Activity: The entries that follow need to be printed exactly as they are, minus any pictures.

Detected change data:
........

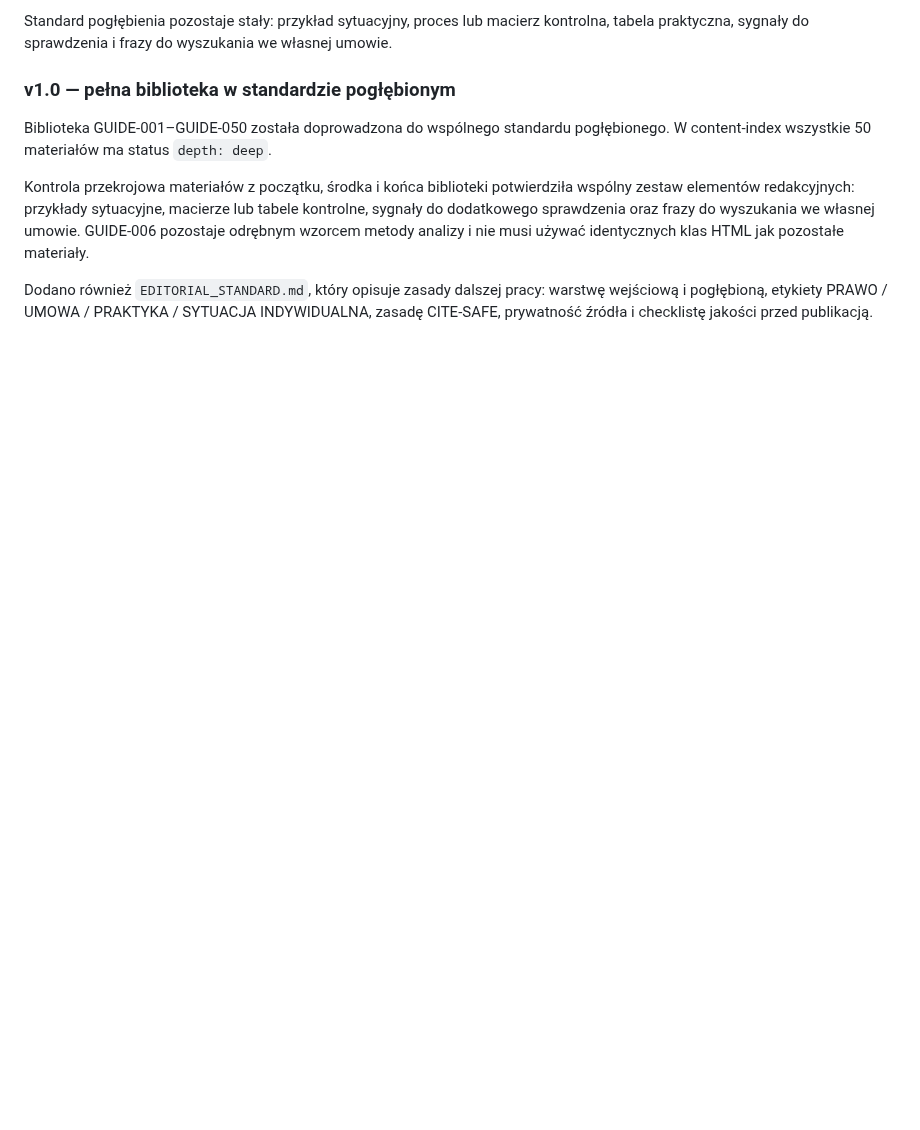
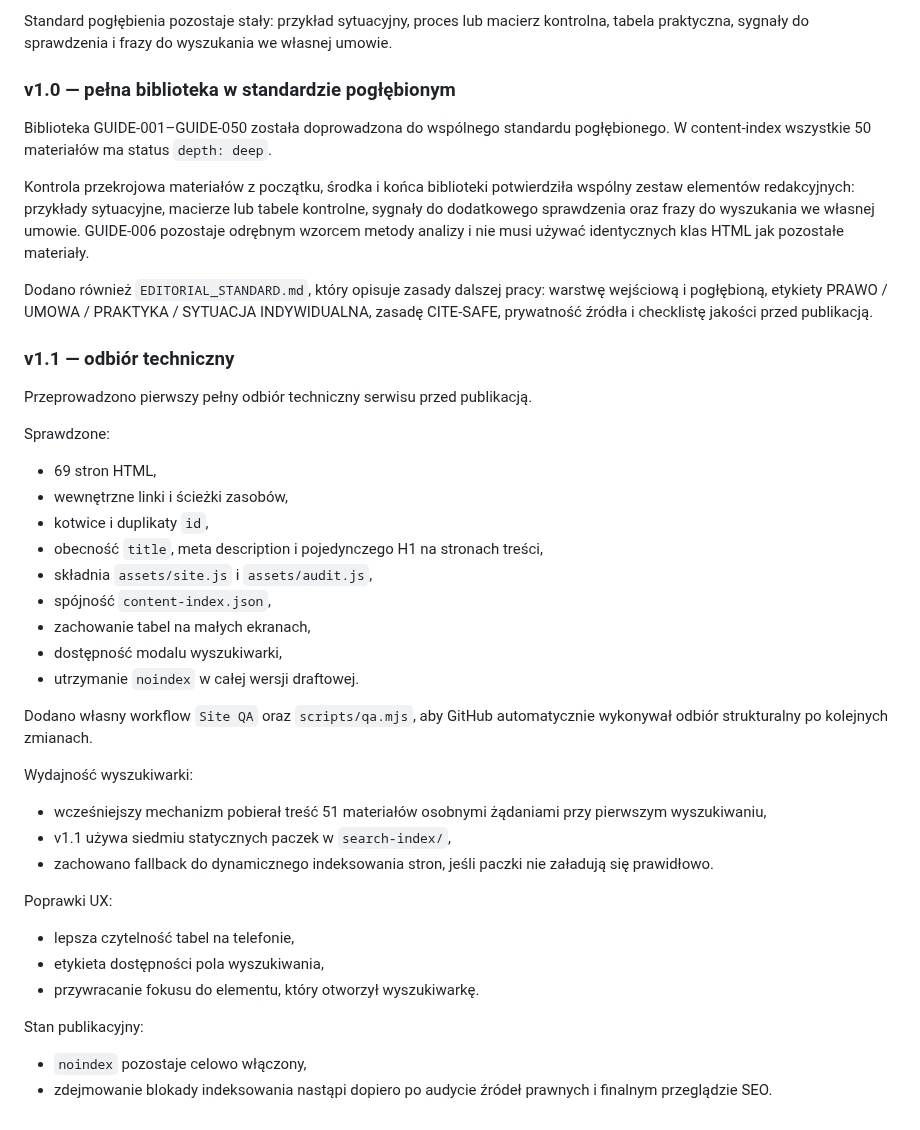
Before and after one commit to gawierzba/wind-land-guide, a Markdown page: README.md, the part around the change. GitHub-like rendering; blank space fills up the shorter version.

Commit message:
Document v1.1 technical acceptance

```diff
--- a/README.md
+++ b/README.md
@@ -138,3 +138,35 @@ Biblioteka GUIDE-001–GUIDE-050 została doprowadzona do wspólnego standardu p
 Kontrola przekrojowa materiałów z początku, środka i końca biblioteki potwierdziła wspólny zestaw elementów redakcyjnych: przykłady sytuacyjne, macierze lub tabele kontrolne, sygnały do dodatkowego sprawdzenia oraz frazy do wyszukania we własnej umowie. GUIDE-006 pozostaje odrębnym wzorcem metody analizy i nie musi używać identycznych klas HTML jak pozostałe materiały.
 
 Dodano również `EDITORIAL_STANDARD.md`, który opisuje zasady dalszej pracy: warstwę wejściową i pogłębioną, etykiety PRAWO / UMOWA / PRAKTYKA / SYTUACJA INDYWIDUALNA, zasadę CITE-SAFE, prywatność źródła i checklistę jakości przed publikacją.
+
+
+### v1.1 — odbiór techniczny
+
+Przeprowadzono pierwszy pełny odbiór techniczny serwisu przed publikacją.
+
+Sprawdzone:
+- 69 stron HTML,
+- wewnętrzne linki i ścieżki zasobów,
+- kotwice i duplikaty `id`,
+- obecność `title`, meta description i pojedynczego H1 na stronach treści,
+- składnia `assets/site.js` i `assets/audit.js`,
+- spójność `content-index.json`,
+- zachowanie tabel na małych ekranach,
+- dostępność modalu wyszukiwarki,
+- utrzymanie `noindex` w całej wersji draftowej.
+
+Dodano własny workflow `Site QA` oraz `scripts/qa.mjs`, aby GitHub automatycznie wykonywał odbiór strukturalny po kolejnych zmianach.
+
+Wydajność wyszukiwarki:
+- wcześniejszy mechanizm pobierał treść 51 materiałów osobnymi żądaniami przy pierwszym wyszukiwaniu,
+- v1.1 używa siedmiu statycznych paczek w `search-index/`,
+- zachowano fallback do dynamicznego indeksowania stron, jeśli paczki nie załadują się prawidłowo.
+
+Poprawki UX:
+- lepsza czytelność tabel na telefonie,
+- etykieta dostępności pola wyszukiwania,
+- przywracanie fokusu do elementu, który otworzył wyszukiwarkę.
+
+Stan publikacyjny:
+- `noindex` pozostaje celowo włączony,
+- zdejmowanie blokady indeksowania nastąpi dopiero po audycie źródeł prawnych i finalnym przeglądzie SEO.
```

........

Task solution:
Before and after one commit to gawierzba/wind-land-guide, a Markdown page: README.md, the part around the change. GitHub-like rendering; blank space fills up the shorter version.

Commit message:
Document v1.1 technical acceptance

```diff
--- a/README.md
+++ b/README.md
@@ -138,3 +138,35 @@ Biblioteka GUIDE-001–GUIDE-050 została doprowadzona do wspólnego standardu p
 Kontrola przekrojowa materiałów z początku, środka i końca biblioteki potwierdziła wspólny zestaw elementów redakcyjnych: przykłady sytuacyjne, macierze lub tabele kontrolne, sygnały do dodatkowego sprawdzenia oraz frazy do wyszukania we własnej umowie. GUIDE-006 pozostaje odrębnym wzorcem metody analizy i nie musi używać identycznych klas HTML jak pozostałe materiały.
 
 Dodano również `EDITORIAL_STANDARD.md`, który opisuje zasady dalszej pracy: warstwę wejściową i pogłębioną, etykiety PRAWO / UMOWA / PRAKTYKA / SYTUACJA INDYWIDUALNA, zasadę CITE-SAFE, prywatność źródła i checklistę jakości przed publikacją.
+
+
+### v1.1 — odbiór techniczny
+
+Przeprowadzono pierwszy pełny odbiór techniczny serwisu przed publikacją.
+
+Sprawdzone:
+- 69 stron HTML,
+- wewnętrzne linki i ścieżki zasobów,
+- kotwice i duplikaty `id`,
+- obecność `title`, meta description i pojedynczego H1 na stronach treści,
+- składnia `assets/site.js` i `assets/audit.js`,
+- spójność `content-index.json`,
+- zachowanie tabel na małych ekranach,
+- dostępność modalu wyszukiwarki,
+- utrzymanie `noindex` w całej wersji draftowej.
+
+Dodano własny workflow `Site QA` oraz `scripts/qa.mjs`, aby GitHub automatycznie wykonywał odbiór strukturalny po kolejnych zmianach.
+
+Wydajność wyszukiwarki:
+- wcześniejszy mechanizm pobierał treść 51 materiałów osobnymi żądaniami przy pierwszym wyszukiwaniu,
+- v1.1 używa siedmiu statycznych paczek w `search-index/`,
+- zachowano fallback do dynamicznego indeksowania stron, jeśli paczki nie załadują się prawidłowo.
+
+Poprawki UX:
+- lepsza czytelność tabel na telefonie,
+- etykieta dostępności pola wyszukiwania,
+- przywracanie fokusu do elementu, który otworzył wyszukiwarkę.
+
+Stan publikacyjny:
+- `noindex` pozostaje celowo włączony,
+- zdejmowanie blokady indeksowania nastąpi dopiero po audycie źródeł prawnych i finalnym przeglądzie SEO.
```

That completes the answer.